Washington, May 30 : An Italian team of researchers is using a technology, normally used in reconstructive surgery, to create 3D (three dimensional) reproductions of Iraq's precious and fragile cuneiform clay tablets.
Thousands and thousands of artifacts were stolen and broken at Baghdad's museums following the invasion of Iraq in 2003, in what has been called the most catastrophic theft of antiquities since World War II.
According to a report in Discovery News, among the lost items are the fragile tablets, which are some of the earliest known written documents.
The tablets document how people lived for millennia in ancient Mesopotamia. They describe codes of law, treatises and economic transactions, from the beginning of writing, around 3350 B.C., until the end of the pre-Christian era.
The tablets were invented as early as 5,000 years ago by the Sumerians who impressed the writings in clay. The clay then hardened quickly in the hot and dry climate of Mesopotamia, an area near modern Iraq.
Now scientists want to help preserve what is left of the vulnerable Iraqi cultural heritage.
Sponsored by the Italian ministry of Foreign Affairs, the innovative project to digitally recreate the tablets was conceived by Pisa University's Assyriology Department and the Italian Agency for New Technologies, Energy and the Environment (ENEA).
Called "Duplication and Rebirth," the project consist of an electronic catalogue with bibliographical references, photographs, and when possible, 3D images of the tablets. These three-dimensional models can then produce exact replicas of the original relics.

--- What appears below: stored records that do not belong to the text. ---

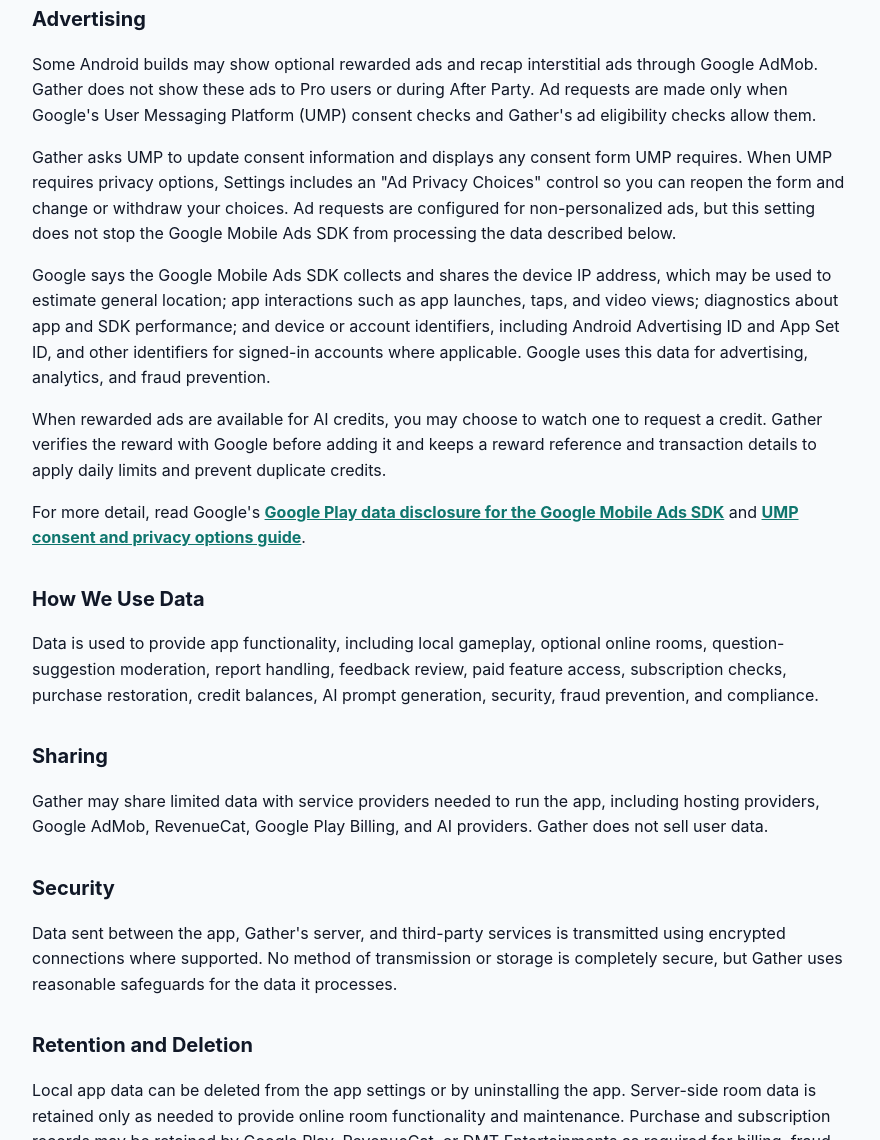
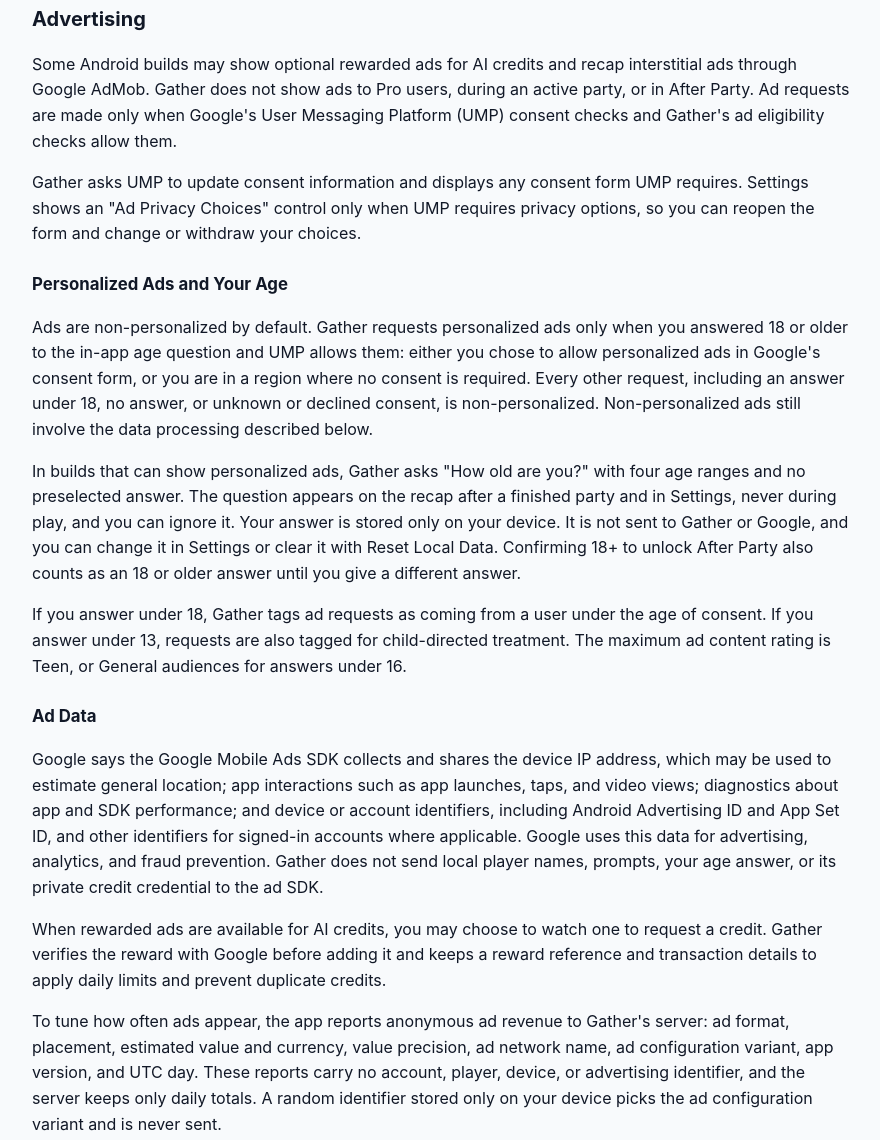
Before and after one commit to MaartenDMT/gather-pages, a plain HTML site: page privacy.html in a window 1280 px wide. Shown: the part 1566-2706 px from the top of the page, without its empty margins (198-1078 px from the left). Drawn offline with Linux system fonts and the light colour scheme.

Commit message:
Describe the 18+ ads personalization rule and local age answer
Personalized ads only for players who answer 18 or older where UMP consent allows them; everything else is non-personalized. Adds the neutral age question, under-age and child-directed tags, content rating, anonymous impression revenue reports, the on-device variant identifier, and limits Ad Privacy Choices to when UMP requires it.

```diff
--- a/privacy.html
+++ b/privacy.html
@@ -28,6 +28,10 @@
         margin-top: 32px;
         font-size: 1.25rem;
       }
+      h3 {
+        margin-top: 24px;
+        font-size: 1.05rem;
+      }
       a {
         color: #0f766e;
         font-weight: 700;
@@ -53,7 +57,7 @@
   <body>
     <main>
       <h1>Gather Privacy Policy</h1>
-      <p class="updated">Last updated: October 16, 2026</p>
+      <p class="updated">Last updated: October 19, 2026</p>
 
       <p>
         This Privacy Policy explains how DMT Entertainments handles information in Gather, a party game app for local and optional online play.
@@ -98,16 +102,32 @@
 
       <h2>Advertising</h2>
       <p>
-        Some Android builds may show optional rewarded ads and recap interstitial ads through Google AdMob. Gather does not show these ads to Pro users or during After Party. Ad requests are made only when Google's User Messaging Platform (UMP) consent checks and Gather's ad eligibility checks allow them.
+        Some Android builds may show optional rewarded ads for AI credits and recap interstitial ads through Google AdMob. Gather does not show ads to Pro users, during an active party, or in After Party. Ad requests are made only when Google's User Messaging Platform (UMP) consent checks and Gather's ad eligibility checks allow them.
       </p>
       <p>
-        Gather asks UMP to update consent information and displays any consent form UMP requires. When UMP requires privacy options, Settings includes an "Ad Privacy Choices" control so you can reopen the form and change or withdraw your choices. Ad requests are configured for non-personalized ads, but this setting does not stop the Google Mobile Ads SDK from processing the data described below.
+        Gather asks UMP to update consent information and displays any consent form UMP requires. Settings shows an "Ad Privacy Choices" control only when UMP requires privacy options, so you can reopen the form and change or withdraw your choices.
+      </p>
+
+      <h3>Personalized Ads and Your Age</h3>
+      <p>
+        Ads are non-personalized by default. Gather requests personalized ads only when you answered 18 or older to the in-app age question and UMP allows them: either you chose to allow personalized ads in Google's consent form, or you are in a region where no consent is required. Every other request, including an answer under 18, no answer, or unknown or declined consent, is non-personalized. Non-personalized ads still involve the data processing described below.
       </p>
       <p>
-        Google says the Google Mobile Ads SDK collects and shares the device IP address, which may be used to estimate general location; app interactions such as app launches, taps, and video views; diagnostics about app and SDK performance; and device or account identifiers, including Android Advertising ID and App Set ID, and other identifiers for signed-in accounts where applicable. Google uses this data for advertising, analytics, and fraud prevention.
+        In builds that can show personalized ads, Gather asks "How old are you?" with four age ranges and no preselected answer. The question appears on the recap after a finished party and in Settings, never during play, and you can ignore it. Your answer is stored only on your device. It is not sent to Gather or Google, and you can change it in Settings or clear it with Reset Local Data. Confirming 18+ to unlock After Party also counts as an 18 or older answer until you give a different answer.
+      </p>
+      <p>
+        If you answer under 18, Gather tags ad requests as coming from a user under the age of consent. If you answer under 13, requests are also tagged for child-directed treatment. The maximum ad content rating is Teen, or General audiences for answers under 16.
+      </p>
+
+      <h3>Ad Data</h3>
+      <p>
+        Google says the Google Mobile Ads SDK collects and shares the device IP address, which may be used to estimate general location; app interactions such as app launches, taps, and video views; diagnostics about app and SDK performance; and device or account identifiers, including Android Advertising ID and App Set ID, and other identifiers for signed-in accounts where applicable. Google uses this data for advertising, analytics, and fraud prevention. Gather does not send local player names, prompts, your age answer, or its private credit credential to the ad SDK.
       </p>
       <p>
         When rewarded ads are available for AI credits, you may choose to watch one to request a credit. Gather verifies the reward with Google before adding it and keeps a reward reference and transaction details to apply daily limits and prevent duplicate credits.
+      </p>
+      <p>
+        To tune how often ads appear, the app reports anonymous ad revenue to Gather's server: ad format, placement, estimated value and currency, value precision, ad network name, ad configuration variant, app version, and UTC day. These reports carry no account, player, device, or advertising identifier, and the server keeps only daily totals. A random identifier stored only on your device picks the ad configuration variant and is never sent.
       </p>
       <p>
         For more detail, read Google's <a href="https://developers.google.com/admob/android/privacy/play-data-disclosure">Google Play data disclosure for the Google Mobile Ads SDK</a> and <a href="https://developers.google.com/admob/android/privacy">UMP consent and privacy options guide</a>.
@@ -120,7 +140,7 @@
 
       <h2>Sharing</h2>
       <p>
-        Gather may share limited data with service providers needed to run the app, including hosting providers, Google AdMob, RevenueCat, Google Play Billing, and AI providers. Gather does not sell user data.
+        Gather may share limited data with service providers needed to run the app, including hosting providers, Google AdMob, RevenueCat, Google Play Billing, and AI providers. Gather does not sell personal data.
       </p>
 
       <h2>Security</h2>
```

"So far, we have recorded almost 20,000 artifacts scattered throughout the world," said Paola Negri, ENEA assyriologist.
While scholars estimate that roughly five million of the tablets are still buried in the mounds of Iraq, some 500,000 are kept in museum and private collections worldwide.
To obtain 3D images and subsequent perfect replicas of the tablets, the researchers used sophisticated laser scanners and a technology called rapid prototyping.
After a laser ray scans the surface of the tablet to obtain the necessary data to build a 3D image, a software builds the three-dimensional model.
"This data is the key to rapid prototyping, but can be also used to recreate virtual copies of the clay blocks, which can be viewed on a computer or over the Internet," said ENEA engineer Sergio Petronilli. "Our goal is to build a 3D virtual museum accessible to scholars everywhere," he added.
The last part of the process involves rapid prototyping.
Using the previously built 3D model, the technology builds up layers of thermoplastic material and creates a perfect replica of the original.